What is Community Wealth Building ("CWB")?

CWB is an approach to economic development designed to maximise returns to the community, in particular by ensuring investments, and day to day decisions, made by public authorities and other important community stakeholders (such as universities, housing providers and hospitals) focus upon how to deliver long term, positive outcomes for local communities.

State interventions are designed to protect public values and deliver positive outcomes for citizens.

Where was the idea developed?

The concept has been championed in the UK by the progressive economic think tanks such as the Centre for Local Economic Strategies (CLES), but its roots go back further, including in the European Social Democratic tradition and within the United States by the Democracy Collaborative.  However, what is particularly exciting about Community Wealth Building is that it is very much a developing concept.

How can CWB be incorporated into regeneration projects?

Policy makers looking at ways to incorporate CWB will most likely want to work through the five interlinked pillars, looking to identify steps which can be taken to tailor projects to CWB objectives.  These are:

Shared ownership of the local economy

This pillar aims at "locking wealth into the local community" by making decisions which support the local economy.
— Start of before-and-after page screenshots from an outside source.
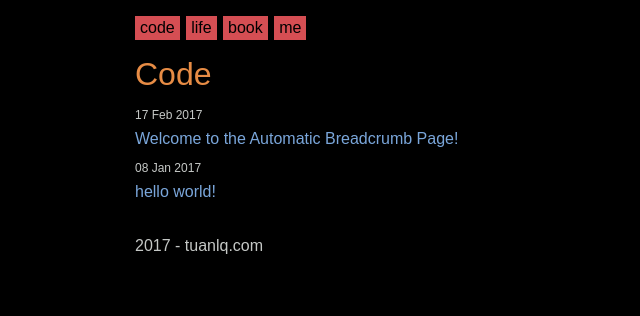
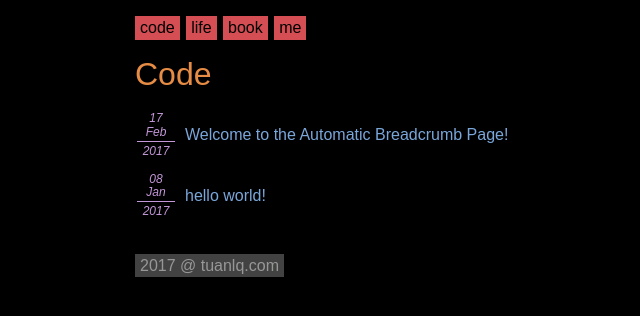
Before and after one commit to tuanle/tuanle.github.io, a Jekyll site: the page built from index.html, in a window 1280 px wide. Shown: the top 316 px of the page, without its empty margins (145-785 px from the left). Built offline with Jekyll 4.4.1, drawn with Linux system fonts in a browser that asks for light colours.

Commit message:
[temp] Temporary commit in 2017-03-08 12:51

```diff
--- a/_includes/footer.html
+++ b/_includes/footer.html
@@ -1,3 +1,5 @@
 <footer class="row">
-    {{ site.time | date: '%Y' }} - tuanlq.com
+    <span class="info">
+        {{ site.time | date: '%Y' }} @ tuanlq.com
+    </span>
 </footer>
--- a/index.html
+++ b/index.html
@@ -5,18 +5,17 @@ title: Code
 
 {% assign tag = "github-pages" %}
 {% if site.tags[tag] %}
-    <ul class="posts">
     {% for post in site.tags[tag] %}
-        <li class="post">
-            <time>
-                {{ post.date | date_to_string }}
-            </time>
-            <a href="{{ post.url }}" title="{{ post.title }}">
-                {{ post.title }}
-            </a>
-        </li>
+        <table class="article-short-item">
+            <tr>
+                <th class="month-day">{{ post.date | date: "%d %b" }}</th>
+                <td class="article-title" rowspan="2"><a href="{{ post.url }}" title="{{ post.title }}">{{ post.title }}</a></td>
+            </tr>
+            <tr>
+                <th class=""year>{{ post.date | date: "%Y" }}</th>
+            </tr>
+        </table>
     {% endfor %}
-    </ul>
 {% else %}
 <p class="error">
     There are no posts on code category
```
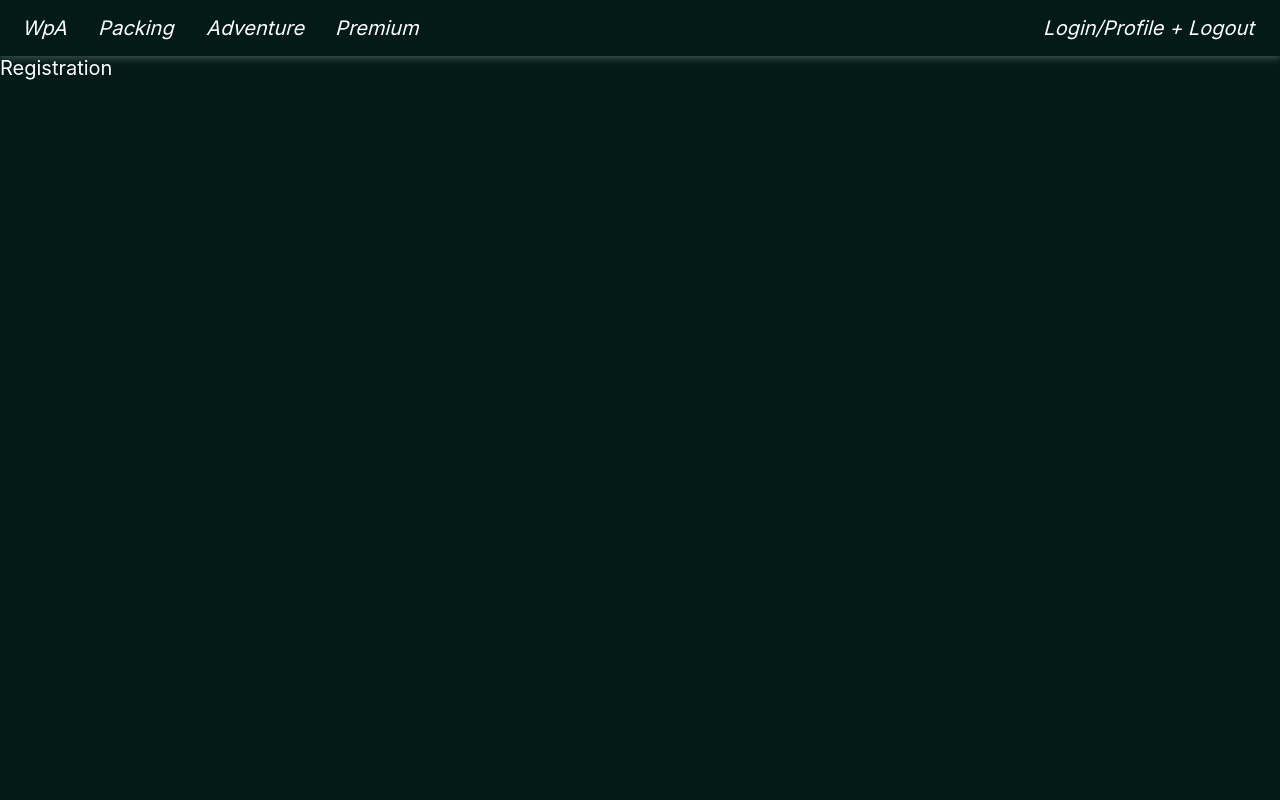
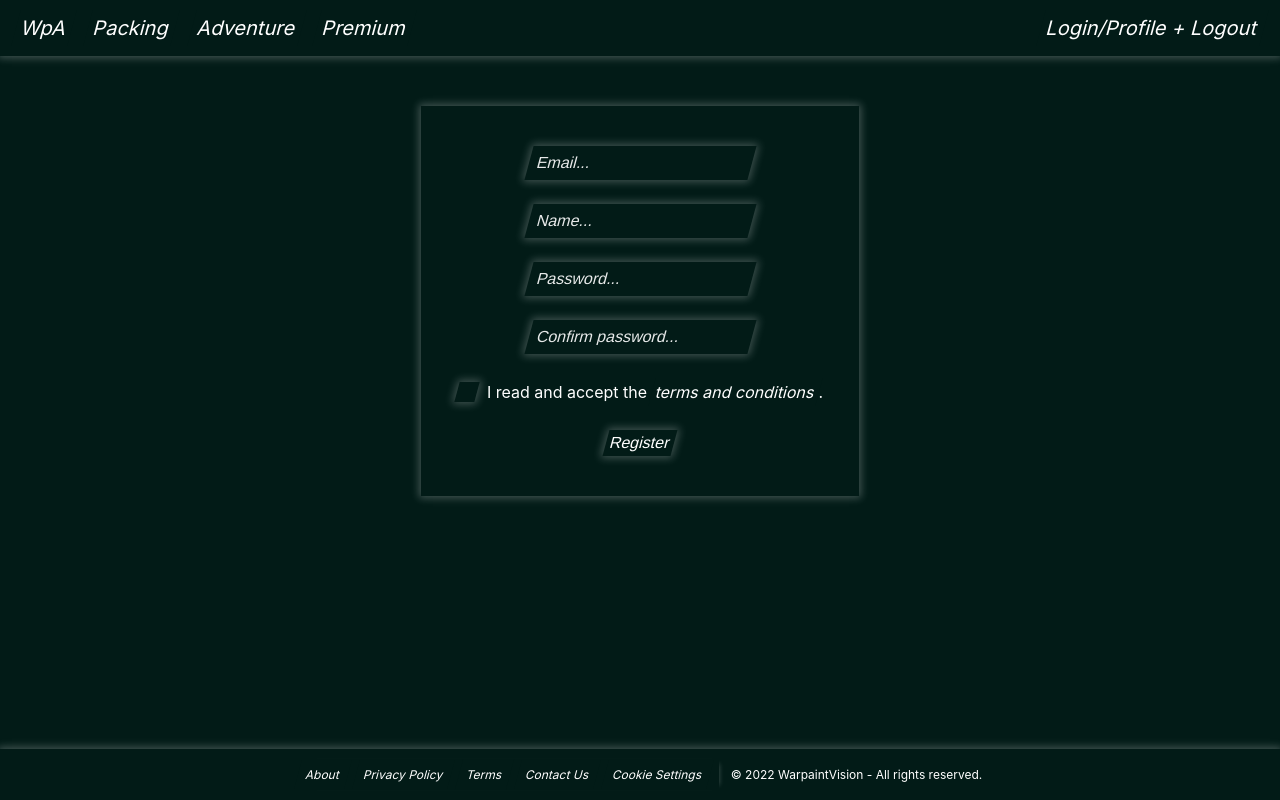
Before and after one commit to DavidJenei94/warpaint-adventure, a React (Create React App) app in the folder frontend/: page /registration in a window 1280 px wide. Built offline with nearby package versions, Linux system fonts and the light colour scheme.

Commit message:
Add login and registration form

```diff
--- a/frontend/src/components/Layout/MenuBar.module.scss
+++ b/frontend/src/components/Layout/MenuBar.module.scss
@@ -10,17 +10,21 @@
   box-shadow: styles.$primaryBoxShadow;
 
   overflow: hidden;
-}
 
-.hamburger-menu-icon {
-  margin-left: auto;
-  margin-right: 1rem;
-  display: none;
+  a, button {
+    padding: 6px;
+  }
 }
 
 .hamburger-menu {
   display: none;
   box-shadow: styles.$primaryDownBoxShadow;
+
+  &-icon {
+    margin-left: auto;
+    margin-right: 1rem;
+    display: none;
+  }
 }
 
 @media only screen and (max-width: styles.$smallScreenSize) {
--- /dev/null
+++ b/frontend/src/components/User/LoginForm.module.scss
@@ -0,0 +1,29 @@
+@use '../../utils/style.variables' as styles;
+
+.login-container {
+  margin: 50px auto;
+  padding: 16px 36px;
+  text-align: center;
+  box-shadow: styles.$primaryBoxShadow;
+
+  max-width: styles.$smallScreenSize;
+
+  form {
+    text-align: center;
+
+    & > * {
+      display: block;
+      margin: 24px auto;
+      font-size: 16px;
+    }
+
+    .other-actions {
+      padding: 24px 12px 0;
+      box-shadow: styles.$primaryUpBoxShadow;
+
+      button {
+        margin: 0 12px;
+      }
+    }
+  }
+}
--- /dev/null
+++ b/frontend/src/components/User/LoginForm.tsx
@@ -0,0 +1,29 @@
+import ALink from '../UI/ALink';
+import Button from '../UI/Button';
+import Input from '../UI/Input';
+import styles from './LoginForm.module.scss';
+
+const LoginForm = () => {
+  const loginHandler = (event: React.FormEvent) => {
+    event.preventDefault();
+    console.log("logged in clicked");
+
+    return;
+  }
+
+  return (
+    <div className={styles["login-container"]}>
+      <form onSubmit={loginHandler}>
+        <Input placeholder='Email...'/>
+        <Input type="password" placeholder='Password...'/>
+        <Button type="submit">Login</Button>
+        <div className={styles["other-actions"]}>
+          <Button>Registration</Button>
+          <Button>Forgot password</Button>
+        </div>
+      </form>
+    </div>
+  );
+};
+
+export default LoginForm;
--- /dev/null
+++ b/frontend/src/components/User/RegistrationForm.module.scss
@@ -0,0 +1,24 @@
+@use '../../utils/style.variables' as styles;
+
+.reg-container {
+  margin: 50px auto;
+  padding: 16px 36px;
+  text-align: center;
+  box-shadow: styles.$primaryBoxShadow;
+
+  max-width: styles.$smallScreenSize;
+
+  form {
+    text-align: center;
+
+    & > * {
+      display: block;
+      margin: 24px auto;
+      font-size: 16px;
+    }
+
+    a, button {
+      padding: 4px;
+    }
+  }
+}
--- /dev/null
+++ b/frontend/src/components/User/RegistrationForm.tsx
@@ -0,0 +1,39 @@
+import { useState } from 'react';
+import ALink from '../UI/ALink';
+import Button from '../UI/Button';
+import CheckBox from '../UI/CheckBox';
+import Input from '../UI/Input';
+import styles from './RegistrationForm.module.scss';
+
+const RegistrationForm = () => {
+  const [termAccepted, setTermsAccepted] = useState(false);
+
+  const regHandler = (event: React.FormEvent) => {
+    event.preventDefault();
+    console.log('logged in clicked');
+    console.log("terms accepted: " + termAccepted);
+
+
+    return;
+  };
+
+  return (
+    <div className={styles['reg-container']}>
+      <form onSubmit={regHandler}>
+        <Input placeholder="Email..." />
+        <Input placeholder="Name..." title="Firstname Lastname" />
+        <Input type="password" placeholder="Password..." />
+        <Input type="password" placeholder="Confirm password..." />
+        <CheckBox
+          id='terms'
+          baseValue={termAccepted}
+          getValue={setTermsAccepted}
+        >I read and accept the <ALink to='/registration' type='Link'>terms and
+        conditions</ALink>.</CheckBox>
+        <Button type="submit">Register</Button>
+      </form>
+    </div>
+  );
+};
+
+export default RegistrationForm;
--- a/frontend/src/pages/Login.tsx
+++ b/frontend/src/pages/Login.tsx
@@ -1,5 +1,13 @@
+import Footer from '../components/Layout/Footer';
+import LoginForm from '../components/User/LoginForm';
+
 const Login = () => {
-  return <>Login</>;
+  return (
+    <>
+      <LoginForm />
+      <Footer />
+    </>
+  );
 };
 
 export default Login;
--- a/frontend/src/pages/Registration.tsx
+++ b/frontend/src/pages/Registration.tsx
@@ -1,5 +1,13 @@
+import Footer from '../components/Layout/Footer';
+import RegistrationForm from '../components/User/RegistrationForm';
+
 const Registration = () => {
-  return <>Registration</>;
+  return (
+    <>
+      <RegistrationForm />
+      <Footer />
+    </>
+  );
 };
 
 export default Registration;
```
This may include making purchasing decisions with consideration of how this may support local enterprises in the local area to achieve their potential, but also considering how conditions around grant funding are drawn up.
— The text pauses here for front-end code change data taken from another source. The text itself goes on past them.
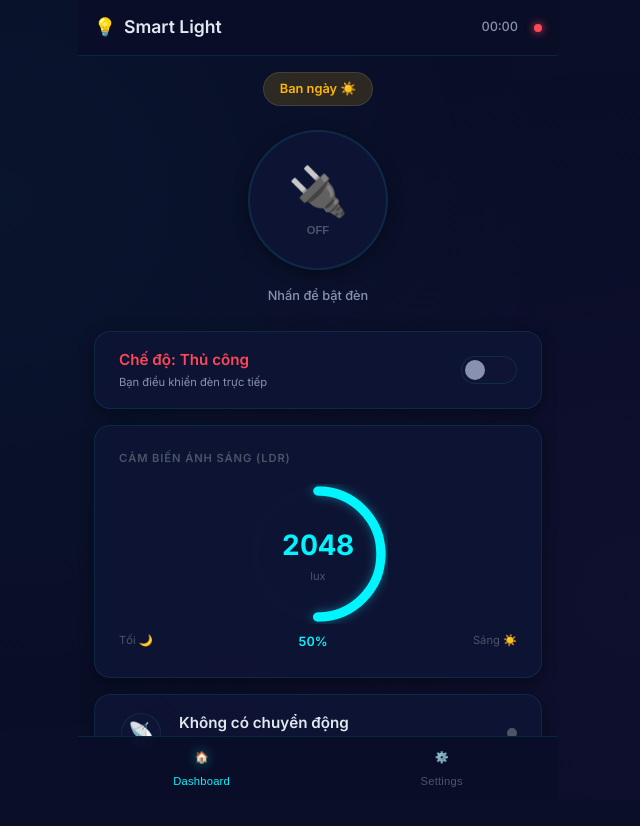
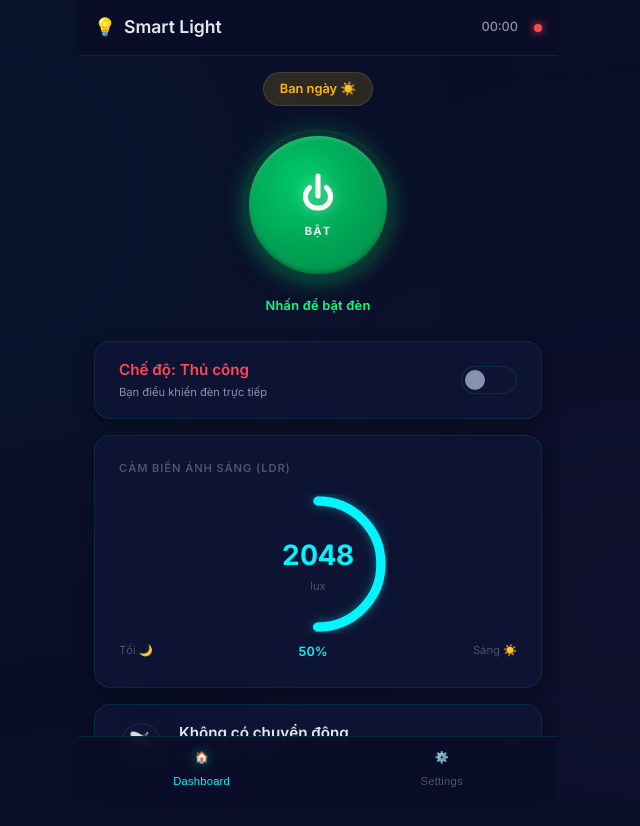
Before and after one commit to P-ThanhSang/Smart-Light-WebApp, a website built with Vite: page index.html in a window 1280 px wide. Both pictures are taken after a click on the element 811 px from the left and 370 px from the top of the page. Shown: the whole page, without its empty margins (322-962 px from the left). Built offline with nearby package versions, Linux system fonts and the light colour scheme; some packages are replaced by stand-ins of ours; no server answers; the database is empty.

Commit message:
feat: redesign light button as power button - RED=ON, GREEN=OFF

```diff
--- a/src/components/light-button.js
+++ b/src/components/light-button.js
@@ -1,6 +1,14 @@
-// Smart Light PWA — Light Button Component
+// Smart Light PWA — Light Button Component (Power Button Design)
 import { subscribe, getState, setState } from '../services/state.js';
 import { sendCommand, lockFields } from '../services/supabase-service.js';
+
+// Power icon SVG path
+const POWER_ICON_SVG = `
+  <svg viewBox="0 0 24 24" fill="none" stroke="currentColor" stroke-width="2.5" stroke-linecap="round" stroke-linejoin="round" class="power-icon">
+    <line x1="12" y1="2" x2="12" y2="12"></line>
+    <path d="M16.24 7.76a6 6 0 0 1 .5 8.49A6 6 0 0 1 12 18a6 6 0 0 1-4.74-1.75 6 6 0 0 1 .5-8.49"></path>
+  </svg>
+`;
 
 export function createLightButton() {
   const wrapper = document.createElement('div');
@@ -13,38 +21,31 @@ export function createLightButton() {
     gap: var(--space-md);
   `;
 
+  // Outer ring (glow container)
+  const ring = document.createElement('div');
+  ring.className = 'power-btn-ring';
+  ring.id = 'power-btn-ring';
+
+  // Main button
   const btn = document.createElement('button');
-  btn.className = 'light-button';
+  btn.className = 'power-btn';
   btn.id = 'light-button';
-  btn.style.cssText = `
-    width: 140px;
-    height: 140px;
-    border-radius: 50%;
-    border: 2px solid var(--border-color);
-    background: var(--bg-card);
-    cursor: pointer;
-    display: flex;
-    flex-direction: column;
-    align-items: center;
-    justify-content: center;
-    gap: 4px;
-    transition: all 0.3s ease;
-    -webkit-tap-highlight-color: transparent;
-    position: relative;
-    overflow: hidden;
-  `;
 
+  ring.appendChild(btn);
+
+  // Status label
   const statusLabel = document.createElement('span');
   statusLabel.className = 'light-button__status';
   statusLabel.id = 'light-status';
   statusLabel.style.cssText = `
     font-size: var(--font-size-sm);
-    font-weight: var(--font-weight-medium);
+    font-weight: var(--font-weight-semibold);
     color: var(--text-muted);
-    transition: color var(--transition-base);
+    transition: color 0.3s ease;
+    letter-spacing: 0.02em;
   `;
 
-  wrapper.appendChild(btn);
+  wrapper.appendChild(ring);
   wrapper.appendChild(statusLabel);
 
   // Click handler — toggle light with optimistic UI update
@@ -64,38 +65,34 @@ export function createLightButton() {
     const isOn = state.light;
     const isAuto = state.mode === 'auto';
 
-    // Icon
+    // Update button content
     btn.innerHTML = `
-      <span style="font-size: 3rem; filter: ${isOn ? 'drop-shadow(0 0 12px rgba(255, 200, 0, 0.6))' : 'none'}; transition: filter 0.3s ease;">
-        ${isOn ? '💡' : '🔌'}
-      </span>
-      <span style="font-size: var(--font-size-xs); color: ${isOn ? 'var(--accent-amber)' : 'var(--text-muted)'}; font-weight: var(--font-weight-semibold);">
-        ${isOn ? 'ON' : 'OFF'}
-      </span>
+      ${POWER_ICON_SVG}
+      <span class="power-btn__label">${isOn ? 'TẮT' : 'BẬT'}</span>
     `;
 
-    // Button styles based on state
-    if (isOn) {
-      btn.style.borderColor = 'var(--accent-amber)';
-      btn.style.background = 'rgba(255, 184, 0, 0.08)';
-      btn.style.boxShadow = '0 0 30px rgba(255, 184, 0, 0.2), 0 0 60px rgba(255, 184, 0, 0.1)';
-    } else {
-      btn.style.borderColor = 'var(--border-color)';
-      btn.style.background = 'var(--bg-card)';
-      btn.style.boxShadow = 'var(--shadow-md)';
-    }
+    // Remove previous state classes
+    ring.classList.remove('power-btn-ring--on', 'power-btn-ring--off', 'power-btn-ring--disabled');
+    btn.classList.remove('power-btn--on', 'power-btn--off', 'power-btn--disabled');
 
-    // Disabled state in auto mode
     if (isAuto) {
-      btn.style.opacity = '0.5';
-      btn.style.cursor = 'not-allowed';
+      // Disabled state in auto mode
+      ring.classList.add('power-btn-ring--disabled');
+      btn.classList.add('power-btn--disabled');
       statusLabel.textContent = 'Chế độ tự động';
       statusLabel.style.color = 'var(--text-muted)';
+    } else if (isOn) {
+      // Light is ON → show RED button (press to turn OFF)
+      ring.classList.add('power-btn-ring--on');
+      btn.classList.add('power-btn--on');
+      statusLabel.textContent = 'Nhấn để tắt đèn';
+      statusLabel.style.color = 'var(--accent-red)';
     } else {
-      btn.style.opacity = '1';
-      btn.style.cursor = 'pointer';
-      statusLabel.textContent = isOn ? 'Nhấn để tắt đèn' : 'Nhấn để bật đèn';
-      statusLabel.style.color = isOn ? 'var(--accent-amber)' : 'var(--text-secondary)';
+      // Light is OFF → show GREEN button (press to turn ON)
+      ring.classList.add('power-btn-ring--off');
+      btn.classList.add('power-btn--off');
+      statusLabel.textContent = 'Nhấn để bật đèn';
+      statusLabel.style.color = 'var(--accent-green)';
     }
   });
 
--- a/src/styles/components.css
+++ b/src/styles/components.css
@@ -614,3 +614,179 @@
 .wifi-signal__bar:nth-child(2) { height: 8px; }
 .wifi-signal__bar:nth-child(3) { height: 12px; }
 .wifi-signal__bar:nth-child(4) { height: 16px; }
+
+/* --- Power Button (Light ON/OFF) --- */
+.power-btn-ring {
+  width: 150px;
+  height: 150px;
+  border-radius: 50%;
+  display: flex;
+  align-items: center;
+  justify-content: center;
+  padding: 6px;
+  transition: all 0.4s cubic-bezier(0.4, 0, 0.2, 1);
+  background: linear-gradient(145deg, rgba(30, 40, 80, 0.6), rgba(10, 14, 39, 0.8));
+  box-shadow:
+    0 4px 20px rgba(0, 0, 0, 0.4),
+    inset 0 1px 0 rgba(255, 255, 255, 0.05);
+}
+
+.power-btn {
+  width: 100%;
+  height: 100%;
+  border-radius: 50%;
+  border: none;
+  cursor: pointer;
+  display: flex;
+  flex-direction: column;
+  align-items: center;
+  justify-content: center;
+  gap: 4px;
+  transition: all 0.4s cubic-bezier(0.4, 0, 0.2, 1);
+  -webkit-tap-highlight-color: transparent;
+  position: relative;
+  overflow: hidden;
+  outline: none;
+}
+
+.power-btn .power-icon {
+  width: 48px;
+  height: 48px;
+  transition: all 0.3s ease;
+}
+
+.power-btn__label {
+  font-family: var(--font-family);
+  font-size: var(--font-size-xs);
+  font-weight: var(--font-weight-bold);
+  letter-spacing: 0.1em;
+  text-transform: uppercase;
+  transition: color 0.3s ease;
+}
+
+/* --- GREEN State: Light is OFF, press to turn ON --- */
+.power-btn-ring--off {
+  background: linear-gradient(145deg, rgba(0, 255, 136, 0.12), rgba(0, 80, 40, 0.2));
+  box-shadow:
+    0 0 25px rgba(0, 255, 136, 0.15),
+    0 0 50px rgba(0, 255, 136, 0.05),
+    inset 0 1px 0 rgba(0, 255, 136, 0.1);
+}
+
+.power-btn--off {
+  background: radial-gradient(circle at 40% 35%, #00cc6a, #00a556 50%, #008946 100%);
+  color: #fff;
+  box-shadow:
+    0 6px 20px rgba(0, 200, 100, 0.3),
+    inset 0 2px 4px rgba(255, 255, 255, 0.2),
+    inset 0 -2px 4px rgba(0, 0, 0, 0.3);
+}
+
+.power-btn--off:hover {
+  transform: scale(1.04);
+  box-shadow:
+    0 8px 30px rgba(0, 255, 136, 0.4),
+    inset 0 2px 4px rgba(255, 255, 255, 0.25),
+    inset 0 -2px 4px rgba(0, 0, 0, 0.3);
+}
+
+.power-btn--off:active {
+  transform: scale(0.96);
+  box-shadow:
+    0 2px 10px rgba(0, 200, 100, 0.3),
+    inset 0 2px 8px rgba(0, 0, 0, 0.4);
+}
+
+.power-btn--off .power-icon {
+  filter: drop-shadow(0 0 6px rgba(255, 255, 255, 0.4));
+}
+
+.power-btn--off .power-btn__label {
+  color: rgba(255, 255, 255, 0.9);
+}
+
+/* --- RED State: Light is ON, press to turn OFF --- */
+.power-btn-ring--on {
+  background: linear-gradient(145deg, rgba(255, 71, 87, 0.15), rgba(180, 30, 40, 0.2));
+  box-shadow:
+    0 0 30px rgba(255, 71, 87, 0.2),
+    0 0 60px rgba(255, 71, 87, 0.08),
+    inset 0 1px 0 rgba(255, 71, 87, 0.15);
+  animation: ring-pulse-red 2s ease-in-out infinite;
+}
+
+.power-btn--on {
+  background: radial-gradient(circle at 40% 35%, #ff6b7a, #e8434f 50%, #cc2936 100%);
+  color: #fff;
+  box-shadow:
+    0 6px 25px rgba(255, 71, 87, 0.4),
+    inset 0 2px 4px rgba(255, 255, 255, 0.2),
+    inset 0 -2px 4px rgba(0, 0, 0, 0.3);
+}
+
+.power-btn--on:hover {
+  transform: scale(1.04);
+  box-shadow:
+    0 8px 35px rgba(255, 71, 87, 0.5),
+    inset 0 2px 4px rgba(255, 255, 255, 0.25),
+    inset 0 -2px 4px rgba(0, 0, 0, 0.3);
+}
+
+.power-btn--on:active {
+  transform: scale(0.96);
+  box-shadow:
+    0 2px 10px rgba(255, 71, 87, 0.3),
+    inset 0 2px 8px rgba(0, 0, 0, 0.4);
+}
+
+.power-btn--on .power-icon {
+  filter: drop-shadow(0 0 8px rgba(255, 255, 255, 0.5));
+}
+
+.power-btn--on .power-btn__label {
+  color: rgba(255, 255, 255, 0.9);
+}
+
+/* --- Disabled State (Auto Mode) --- */
+.power-btn-ring--disabled {
+  background: linear-gradient(145deg, rgba(30, 40, 80, 0.4), rgba(10, 14, 39, 0.6));
+  box-shadow: 0 4px 12px rgba(0, 0, 0, 0.3);
+}
+
+.power-btn--disabled {
+  background: radial-gradient(circle at 40% 35%, #2a3050, #1e2445 50%, #161b35 100%);
+  color: var(--text-muted);
+  cursor: not-allowed;
+  opacity: 0.5;
+  box-shadow:
+    inset 0 2px 4px rgba(255, 255, 255, 0.03),
+    inset 0 -2px 4px rgba(0, 0, 0, 0.2);
+}
+
+.power-btn--disabled:hover {
+  transform: none;
+}
+
+.power-btn--disabled .power-icon {
+  filter: none;
+}
+
+.power-btn--disabled .power-btn__label {
+  color: var(--text-muted);
+}
+
+/* --- Pulse Animation for ON state ring --- */
+@keyframes ring-pulse-red {
+  0%, 100% {
+    box-shadow:
+      0 0 30px rgba(255, 71, 87, 0.2),
+      0 0 60px rgba(255, 71, 87, 0.08),
+      inset 0 1px 0 rgba(255, 71, 87, 0.15);
+  }
+  50% {
+    box-shadow:
+      0 0 40px rgba(255, 71, 87, 0.3),
+      0 0 80px rgba(255, 71, 87, 0.12),
+      inset 0 1px 0 rgba(255, 71, 87, 0.2);
+  }
+}
```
Practical examples include public sector insourcing as demonstrated by Liverpool City Council, municipal entrepreneurship and employee ownership.

Making financial power work for local places

This pillar focuses on the idea of increasing flows of investment into the local economy by harnessing and recirculating the wealth that already exists, as opposed to attracting capital.

Practical examples include – redirecting local pension funds to support local investment communities as successfully done by Preston City Council and support for local Credit Unions and loans to community groups.

Fair employment and just labour markets

This pillar focuses on the part workers have to play in the economy, including the benefits which can be generated by creating favourable employment conditions, development prospects, access to unions and fair wages.

Practical examples include the concept of real living wage and inclusive employer programmes.

Progressive procurement of goods and services

This pillar recognises the buying power of the public sector has and how this can be harnessed to leverage positive outcomes. This effect can be amplified further by public sector bodies working effectively together or with local businesses, SMEs and social enterprises to develop a resilient local supply chain. By doing this, communities can retain wealth within local areas. Examples of this pillar in action include local spending initatives and social value frameworks.

Socially just use of land and property

This pillar focuses upon the function and ownership of local assets held by anchor institutions (such as colleges or councils) so that financial and social gain is harnessed by citizens. By developing and extending the community use of public land can foster a healthier, happier, and more economically thriving communities.

Examples of this include affordable housing projects and community asset transfers.


Community Wealth Building aims to generate greater returns from the investment and decision making processes of public authorities and other community stakeholders in order to deliver long term, positive outcomes for local communities.

It compliments and can be incorporated into many other regeneration initiatives and for this reason is becoming increasingly popular amongst policy makers (1).  However, it need not be the preserve of policy makers, indeed those delivering projects or choosing funding conditions can incorporate lessons from CWB into their work. 

(1) The Scottish Government have already adopted the approach of CWB, as documented in their National Strategy for Economic Transformation.

Further Reading